## Work to complete
Copy each entry below exactly.

------ Records supplied

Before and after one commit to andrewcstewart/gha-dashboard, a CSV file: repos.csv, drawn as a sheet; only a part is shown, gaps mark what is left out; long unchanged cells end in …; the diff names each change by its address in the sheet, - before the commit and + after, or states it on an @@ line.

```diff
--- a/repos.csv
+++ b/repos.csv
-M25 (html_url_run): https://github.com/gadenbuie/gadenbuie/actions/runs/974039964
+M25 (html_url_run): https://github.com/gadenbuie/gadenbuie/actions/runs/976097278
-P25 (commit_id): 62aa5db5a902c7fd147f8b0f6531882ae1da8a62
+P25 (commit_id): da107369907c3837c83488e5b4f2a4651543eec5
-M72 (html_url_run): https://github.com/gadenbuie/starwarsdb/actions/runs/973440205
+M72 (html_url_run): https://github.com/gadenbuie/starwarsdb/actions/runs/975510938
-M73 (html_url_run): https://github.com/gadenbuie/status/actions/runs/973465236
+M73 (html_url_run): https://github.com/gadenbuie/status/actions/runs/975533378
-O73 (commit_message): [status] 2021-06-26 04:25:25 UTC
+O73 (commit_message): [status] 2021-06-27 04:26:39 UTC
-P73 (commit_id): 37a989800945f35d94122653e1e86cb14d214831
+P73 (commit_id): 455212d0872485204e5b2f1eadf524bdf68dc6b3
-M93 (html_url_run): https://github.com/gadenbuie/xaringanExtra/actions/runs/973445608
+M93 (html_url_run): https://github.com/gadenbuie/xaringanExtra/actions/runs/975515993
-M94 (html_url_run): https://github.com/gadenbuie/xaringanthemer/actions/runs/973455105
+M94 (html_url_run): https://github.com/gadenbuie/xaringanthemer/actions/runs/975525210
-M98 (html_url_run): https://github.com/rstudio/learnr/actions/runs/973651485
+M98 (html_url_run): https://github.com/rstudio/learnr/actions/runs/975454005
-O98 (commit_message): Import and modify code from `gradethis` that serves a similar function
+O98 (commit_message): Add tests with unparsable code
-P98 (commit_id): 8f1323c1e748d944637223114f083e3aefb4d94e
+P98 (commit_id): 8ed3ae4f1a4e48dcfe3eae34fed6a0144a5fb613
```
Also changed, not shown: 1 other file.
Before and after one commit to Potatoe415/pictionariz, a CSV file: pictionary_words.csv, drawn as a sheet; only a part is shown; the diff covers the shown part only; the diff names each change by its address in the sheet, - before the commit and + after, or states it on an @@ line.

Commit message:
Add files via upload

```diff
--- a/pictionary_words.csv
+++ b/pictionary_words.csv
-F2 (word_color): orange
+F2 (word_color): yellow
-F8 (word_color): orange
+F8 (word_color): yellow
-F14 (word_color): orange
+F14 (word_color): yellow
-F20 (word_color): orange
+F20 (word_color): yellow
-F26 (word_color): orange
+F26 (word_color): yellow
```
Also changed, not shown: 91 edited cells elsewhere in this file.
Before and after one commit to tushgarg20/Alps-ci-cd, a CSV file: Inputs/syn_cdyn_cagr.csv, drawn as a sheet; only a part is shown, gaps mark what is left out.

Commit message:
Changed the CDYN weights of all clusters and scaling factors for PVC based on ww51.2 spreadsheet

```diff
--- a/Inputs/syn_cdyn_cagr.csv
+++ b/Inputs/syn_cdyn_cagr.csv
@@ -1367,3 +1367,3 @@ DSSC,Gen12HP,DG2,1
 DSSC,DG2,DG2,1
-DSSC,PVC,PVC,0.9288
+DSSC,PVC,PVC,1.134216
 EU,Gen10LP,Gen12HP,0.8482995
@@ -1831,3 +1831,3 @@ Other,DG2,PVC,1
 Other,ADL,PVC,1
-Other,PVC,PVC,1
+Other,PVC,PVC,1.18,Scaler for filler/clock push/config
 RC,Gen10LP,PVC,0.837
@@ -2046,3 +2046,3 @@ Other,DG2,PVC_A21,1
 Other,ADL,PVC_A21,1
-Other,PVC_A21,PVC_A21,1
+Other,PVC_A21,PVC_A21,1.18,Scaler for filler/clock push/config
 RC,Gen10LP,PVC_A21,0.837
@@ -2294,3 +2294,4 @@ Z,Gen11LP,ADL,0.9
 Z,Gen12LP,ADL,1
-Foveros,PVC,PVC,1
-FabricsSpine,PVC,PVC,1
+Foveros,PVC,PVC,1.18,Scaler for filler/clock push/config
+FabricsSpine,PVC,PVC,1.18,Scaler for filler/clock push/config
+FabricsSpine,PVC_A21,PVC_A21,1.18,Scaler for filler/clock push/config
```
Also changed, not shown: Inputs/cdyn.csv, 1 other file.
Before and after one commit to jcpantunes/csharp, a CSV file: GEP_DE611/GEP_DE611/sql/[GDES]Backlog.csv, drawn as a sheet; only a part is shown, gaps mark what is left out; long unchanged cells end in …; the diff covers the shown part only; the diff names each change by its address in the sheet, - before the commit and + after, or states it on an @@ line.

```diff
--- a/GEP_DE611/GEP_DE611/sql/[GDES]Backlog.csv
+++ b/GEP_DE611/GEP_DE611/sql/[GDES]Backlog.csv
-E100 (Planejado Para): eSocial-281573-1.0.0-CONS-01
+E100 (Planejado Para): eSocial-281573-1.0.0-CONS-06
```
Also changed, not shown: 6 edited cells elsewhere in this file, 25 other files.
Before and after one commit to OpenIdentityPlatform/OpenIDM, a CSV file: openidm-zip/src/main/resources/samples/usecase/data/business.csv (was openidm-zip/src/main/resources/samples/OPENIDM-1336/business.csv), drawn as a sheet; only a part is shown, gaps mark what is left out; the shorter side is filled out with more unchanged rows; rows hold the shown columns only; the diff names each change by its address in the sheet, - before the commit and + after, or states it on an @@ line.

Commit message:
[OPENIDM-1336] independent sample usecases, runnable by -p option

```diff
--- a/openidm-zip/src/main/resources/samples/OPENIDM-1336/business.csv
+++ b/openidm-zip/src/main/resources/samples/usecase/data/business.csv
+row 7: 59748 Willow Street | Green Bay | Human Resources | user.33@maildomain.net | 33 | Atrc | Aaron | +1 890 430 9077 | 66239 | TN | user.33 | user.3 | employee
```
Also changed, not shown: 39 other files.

------------

## Output
Before and after one commit to andrewcstewart/gha-dashboard, a CSV file: repos.csv, drawn as a sheet; only a part is shown, gaps mark what is left out; long unchanged cells end in …; the diff names each change by its address in the sheet, - before the commit and + after, or states it on an @@ line.

```diff
--- a/repos.csv
+++ b/repos.csv
-M25 (html_url_run): https://github.com/gadenbuie/gadenbuie/actions/runs/974039964
+M25 (html_url_run): https://github.com/gadenbuie/gadenbuie/actions/runs/976097278
-P25 (commit_id): 62aa5db5a902c7fd147f8b0f6531882ae1da8a62
+P25 (commit_id): da107369907c3837c83488e5b4f2a4651543eec5
-M72 (html_url_run): https://github.com/gadenbuie/starwarsdb/actions/runs/973440205
+M72 (html_url_run): https://github.com/gadenbuie/starwarsdb/actions/runs/975510938
-M73 (html_url_run): https://github.com/gadenbuie/status/actions/runs/973465236
+M73 (html_url_run): https://github.com/gadenbuie/status/actions/runs/975533378
-O73 (commit_message): [status] 2021-06-26 04:25:25 UTC
+O73 (commit_message): [status] 2021-06-27 04:26:39 UTC
-P73 (commit_id): 37a989800945f35d94122653e1e86cb14d214831
+P73 (commit_id): 455212d0872485204e5b2f1eadf524bdf68dc6b3
-M93 (html_url_run): https://github.com/gadenbuie/xaringanExtra/actions/runs/973445608
+M93 (html_url_run): https://github.com/gadenbuie/xaringanExtra/actions/runs/975515993
-M94 (html_url_run): https://github.com/gadenbuie/xaringanthemer/actions/runs/973455105
+M94 (html_url_run): https://github.com/gadenbuie/xaringanthemer/actions/runs/975525210
-M98 (html_url_run): https://github.com/rstudio/learnr/actions/runs/973651485
+M98 (html_url_run): https://github.com/rstudio/learnr/actions/runs/975454005
-O98 (commit_message): Import and modify code from `gradethis` that serves a similar function
+O98 (commit_message): Add tests with unparsable code
-P98 (commit_id): 8f1323c1e748d944637223114f083e3aefb4d94e
+P98 (commit_id): 8ed3ae4f1a4e48dcfe3eae34fed6a0144a5fb613
```
Also changed, not shown: 1 other file.
Before and after one commit to Potatoe415/pictionariz, a CSV file: pictionary_words.csv, drawn as a sheet; only a part is shown; the diff covers the shown part only; the diff names each change by its address in the sheet, - before the commit and + after, or states it on an @@ line.

Commit message:
Add files via upload

```diff
--- a/pictionary_words.csv
+++ b/pictionary_words.csv
-F2 (word_color): orange
+F2 (word_color): yellow
-F8 (word_color): orange
+F8 (word_color): yellow
-F14 (word_color): orange
+F14 (word_color): yellow
-F20 (word_color): orange
+F20 (word_color): yellow
-F26 (word_color): orange
+F26 (word_color): yellow
```
Also changed, not shown: 91 edited cells elsewhere in this file.
Before and after one commit to tushgarg20/Alps-ci-cd, a CSV file: Inputs/syn_cdyn_cagr.csv, drawn as a sheet; only a part is shown, gaps mark what is left out.

Commit message:
Changed the CDYN weights of all clusters and scaling factors for PVC based on ww51.2 spreadsheet

```diff
--- a/Inputs/syn_cdyn_cagr.csv
+++ b/Inputs/syn_cdyn_cagr.csv
@@ -1367,3 +1367,3 @@ DSSC,Gen12HP,DG2,1
 DSSC,DG2,DG2,1
-DSSC,PVC,PVC,0.9288
+DSSC,PVC,PVC,1.134216
 EU,Gen10LP,Gen12HP,0.8482995
@@ -1831,3 +1831,3 @@ Other,DG2,PVC,1
 Other,ADL,PVC,1
-Other,PVC,PVC,1
+Other,PVC,PVC,1.18,Scaler for filler/clock push/config
 RC,Gen10LP,PVC,0.837
@@ -2046,3 +2046,3 @@ Other,DG2,PVC_A21,1
 Other,ADL,PVC_A21,1
-Other,PVC_A21,PVC_A21,1
+Other,PVC_A21,PVC_A21,1.18,Scaler for filler/clock push/config
 RC,Gen10LP,PVC_A21,0.837
@@ -2294,3 +2294,4 @@ Z,Gen11LP,ADL,0.9
 Z,Gen12LP,ADL,1
-Foveros,PVC,PVC,1
-FabricsSpine,PVC,PVC,1
+Foveros,PVC,PVC,1.18,Scaler for filler/clock push/config
+FabricsSpine,PVC,PVC,1.18,Scaler for filler/clock push/config
+FabricsSpine,PVC_A21,PVC_A21,1.18,Scaler for filler/clock push/config
```
Also changed, not shown: Inputs/cdyn.csv, 1 other file.
Before and after one commit to jcpantunes/csharp, a CSV file: GEP_DE611/GEP_DE611/sql/[GDES]Backlog.csv, drawn as a sheet; only a part is shown, gaps mark what is left out; long unchanged cells end in …; the diff covers the shown part only; the diff names each change by its address in the sheet, - before the commit and + after, or states it on an @@ line.

```diff
--- a/GEP_DE611/GEP_DE611/sql/[GDES]Backlog.csv
+++ b/GEP_DE611/GEP_DE611/sql/[GDES]Backlog.csv
-E100 (Planejado Para): eSocial-281573-1.0.0-CONS-01
+E100 (Planejado Para): eSocial-281573-1.0.0-CONS-06
```
Also changed, not shown: 6 edited cells elsewhere in this file, 25 other files.
Before and after one commit to OpenIdentityPlatform/OpenIDM, a CSV file: openidm-zip/src/main/resources/samples/usecase/data/business.csv (was openidm-zip/src/main/resources/samples/OPENIDM-1336/business.csv), drawn as a sheet; only a part is shown, gaps mark what is left out; the shorter side is filled out with more unchanged rows; rows hold the shown columns only; the diff names each change by its address in the sheet, - before the commit and + after, or states it on an @@ line.

Commit message:
[OPENIDM-1336] independent sample usecases, runnable by -p option

```diff
--- a/openidm-zip/src/main/resources/samples/OPENIDM-1336/business.csv
+++ b/openidm-zip/src/main/resources/samples/usecase/data/business.csv
+row 7: 59748 Willow Street | Green Bay | Human Resources | user.33@maildomain.net | 33 | Atrc | Aaron | +1 890 430 9077 | 66239 | TN | user.33 | user.3 | employee
```
Also changed, not shown: 39 other files.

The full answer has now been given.